From a reader:
Our priest wanted to move the choir loft into the open attic space at the back of our church (over the narthex), [the logical place for a choir loft] but he said the bishop would not let him “because Vatican II said the choir should be in a place where it can lead the congregation.”
(Our priest was successful in moving it from the sanctuary – opposite the altar – to a place down the steps in the front corner of the church.)
I have searched Sacrosanctum Concillium, but have not found anything pertaining to the placement of the choir.
Did I miss it, or what?
If His Excellency is really interested in following the Church’s documents about liturgical participation and sacred music, I would imagine that he is vigorously promoting the use of the pipe organ and Gregorian chant, which have the very first places in all the Church’s sacred music. If His Excellency is so interested in the proper application of liturgical norms, I am sure he has followed Sacrosanctum Concilium 54 ("… steps should be taken so that the faithful may also be able to say or to sing together in Latin those parts of the Ordinary of the Mass which pertain to them."). If he was the local ordinary before 2007, how did he apply Ecclesia Dei adflicta? How about Ecclesia de mysterio? Are there any parishes in the diocese which do not celebrate the sacred rites in conformity with the rubrics? Are they any points of Redemptionis Sacramentum which might need to be reviewed?

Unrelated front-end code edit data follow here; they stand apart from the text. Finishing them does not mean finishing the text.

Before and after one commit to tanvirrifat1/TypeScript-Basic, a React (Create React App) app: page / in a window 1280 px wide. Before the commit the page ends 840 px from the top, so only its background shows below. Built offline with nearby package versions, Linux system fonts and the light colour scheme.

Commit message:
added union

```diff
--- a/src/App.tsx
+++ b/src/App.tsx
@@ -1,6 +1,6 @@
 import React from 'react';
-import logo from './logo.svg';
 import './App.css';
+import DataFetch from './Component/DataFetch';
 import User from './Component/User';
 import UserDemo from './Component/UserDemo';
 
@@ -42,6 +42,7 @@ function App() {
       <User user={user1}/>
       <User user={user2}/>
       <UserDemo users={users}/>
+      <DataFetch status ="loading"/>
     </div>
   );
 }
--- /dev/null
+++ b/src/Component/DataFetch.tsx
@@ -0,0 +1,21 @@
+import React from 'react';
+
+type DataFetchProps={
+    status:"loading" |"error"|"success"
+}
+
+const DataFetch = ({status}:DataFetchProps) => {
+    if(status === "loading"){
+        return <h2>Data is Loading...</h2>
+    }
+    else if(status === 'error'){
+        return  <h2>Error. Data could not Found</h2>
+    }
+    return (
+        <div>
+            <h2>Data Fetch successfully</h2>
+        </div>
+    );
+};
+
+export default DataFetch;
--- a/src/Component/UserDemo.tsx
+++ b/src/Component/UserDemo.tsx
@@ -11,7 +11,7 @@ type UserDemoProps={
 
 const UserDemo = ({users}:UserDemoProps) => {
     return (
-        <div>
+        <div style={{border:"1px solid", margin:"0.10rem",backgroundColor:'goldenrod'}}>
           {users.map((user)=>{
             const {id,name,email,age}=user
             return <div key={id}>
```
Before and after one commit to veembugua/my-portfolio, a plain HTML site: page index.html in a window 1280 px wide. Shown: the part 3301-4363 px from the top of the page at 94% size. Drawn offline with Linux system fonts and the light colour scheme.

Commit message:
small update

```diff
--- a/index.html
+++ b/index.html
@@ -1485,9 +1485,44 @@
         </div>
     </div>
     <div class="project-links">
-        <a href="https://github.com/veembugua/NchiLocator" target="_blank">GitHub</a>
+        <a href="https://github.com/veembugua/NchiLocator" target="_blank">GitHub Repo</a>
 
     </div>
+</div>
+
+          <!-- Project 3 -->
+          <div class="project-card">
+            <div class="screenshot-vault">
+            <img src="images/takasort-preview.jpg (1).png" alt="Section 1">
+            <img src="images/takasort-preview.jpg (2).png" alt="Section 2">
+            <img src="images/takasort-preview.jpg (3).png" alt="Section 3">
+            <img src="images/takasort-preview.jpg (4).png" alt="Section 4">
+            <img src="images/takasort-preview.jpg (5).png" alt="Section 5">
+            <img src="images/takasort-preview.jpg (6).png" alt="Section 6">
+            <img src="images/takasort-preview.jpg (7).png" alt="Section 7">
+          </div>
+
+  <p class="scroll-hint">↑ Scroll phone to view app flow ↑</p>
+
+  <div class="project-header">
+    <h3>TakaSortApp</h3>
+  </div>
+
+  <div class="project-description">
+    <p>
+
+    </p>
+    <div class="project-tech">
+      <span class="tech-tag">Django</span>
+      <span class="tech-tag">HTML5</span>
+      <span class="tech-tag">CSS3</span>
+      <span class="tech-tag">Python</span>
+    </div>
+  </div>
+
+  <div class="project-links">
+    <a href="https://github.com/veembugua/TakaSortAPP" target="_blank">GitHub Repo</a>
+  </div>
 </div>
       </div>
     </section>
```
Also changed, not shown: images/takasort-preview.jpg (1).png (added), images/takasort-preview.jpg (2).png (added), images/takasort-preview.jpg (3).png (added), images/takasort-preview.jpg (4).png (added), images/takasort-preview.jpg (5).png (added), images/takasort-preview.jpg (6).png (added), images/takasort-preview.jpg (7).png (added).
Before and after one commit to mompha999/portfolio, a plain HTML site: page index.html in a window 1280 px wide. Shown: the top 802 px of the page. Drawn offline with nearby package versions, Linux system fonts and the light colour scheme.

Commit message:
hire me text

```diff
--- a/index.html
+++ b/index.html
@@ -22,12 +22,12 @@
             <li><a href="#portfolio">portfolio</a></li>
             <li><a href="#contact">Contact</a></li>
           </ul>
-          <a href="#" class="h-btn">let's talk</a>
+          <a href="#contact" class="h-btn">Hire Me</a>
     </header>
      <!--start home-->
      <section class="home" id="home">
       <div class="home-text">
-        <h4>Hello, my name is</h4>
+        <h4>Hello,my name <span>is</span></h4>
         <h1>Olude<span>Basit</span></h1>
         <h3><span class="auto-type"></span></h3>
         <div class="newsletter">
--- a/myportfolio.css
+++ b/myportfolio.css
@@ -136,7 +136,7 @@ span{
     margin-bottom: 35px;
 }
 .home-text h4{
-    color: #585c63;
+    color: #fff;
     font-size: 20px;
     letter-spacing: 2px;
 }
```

Okay… now that I have that out of my system….
I am guessing that the bishop, who is probably of a certain age, is thinking of a 1964 document called Inter Oecumenici in which we read the silly statement:
The choir and organ shall occupy a place clearly showing that the singers and the organist form a part of the united community of the faithful and allowing them best to fulfill their part in the liturgy.
I use the strong word "silly", because I can’t fathom how a person would get the idea that people in a choir loft weren’t participating in the liturgical action. Inter Oecumenici was written back in the day by the liturgical experts who were in the throes of making everything "meaningful". Everyone had to see everything in order to "participate". I think we have grown out of that limited and limiting notion. Furthermore, the place where they are best allowed to fulfill their role would be a place where the acoustics are best and where they are not a distraction to others and to themselves. More on that below.
I think there is also something about this in Musicam sacram of 1967. The 2000 GIRM says in "The Place for the Choir and the Musical Instruments":
312. The choir should be positioned with respect to the design of each church so as to make
clearly evident its character as a part of the gathered community of the faithful fulfilling a specific
function. The location should also assist the choir to exercise its function more easily and
conveniently allow each choir member full, sacramental participation in the Mass. [I don’t see why coming down from the choir loft, or having a priest/deacon go to the loft with Holy Communion is so very haaard. And if a choir is singing, will anyone be confused about their presence? "GaaaWLEE!? Where’s da sound cumin’ frum??"]
The problem with putting a choir in front of everyone’s eyes (let’s not even contemplate putting them in the sanctuary where the clerical choir belongs) is that it gives the impression that the choir is performing. It gives also the wrong sense to the musicians (if they can be so called) as well.
It seems to me that making the choir too easily visible in the church places too much emphasis on their physical presence and appearance rather than on the prayer they contribute in the form of sacred music. Having the choir up front is just another distraction. Even for the members of the choir it is a distraction.
Moreover, in most older churches, the building’s acoustics will favor the positioning of the organ and choir in the choir loft. A choir can usually sing without amplification when they are in a choir loft, thus avoiding yet another layer of artificiality in the sacred action.
I think the bishop should let the church building be the church building it was designed to be and let the priest in this case make the good choice to put the choir in the loft.
There is after all a fairly good track record for choirs in lofts. That has been successful for centuries.
I think it could be successful now, too.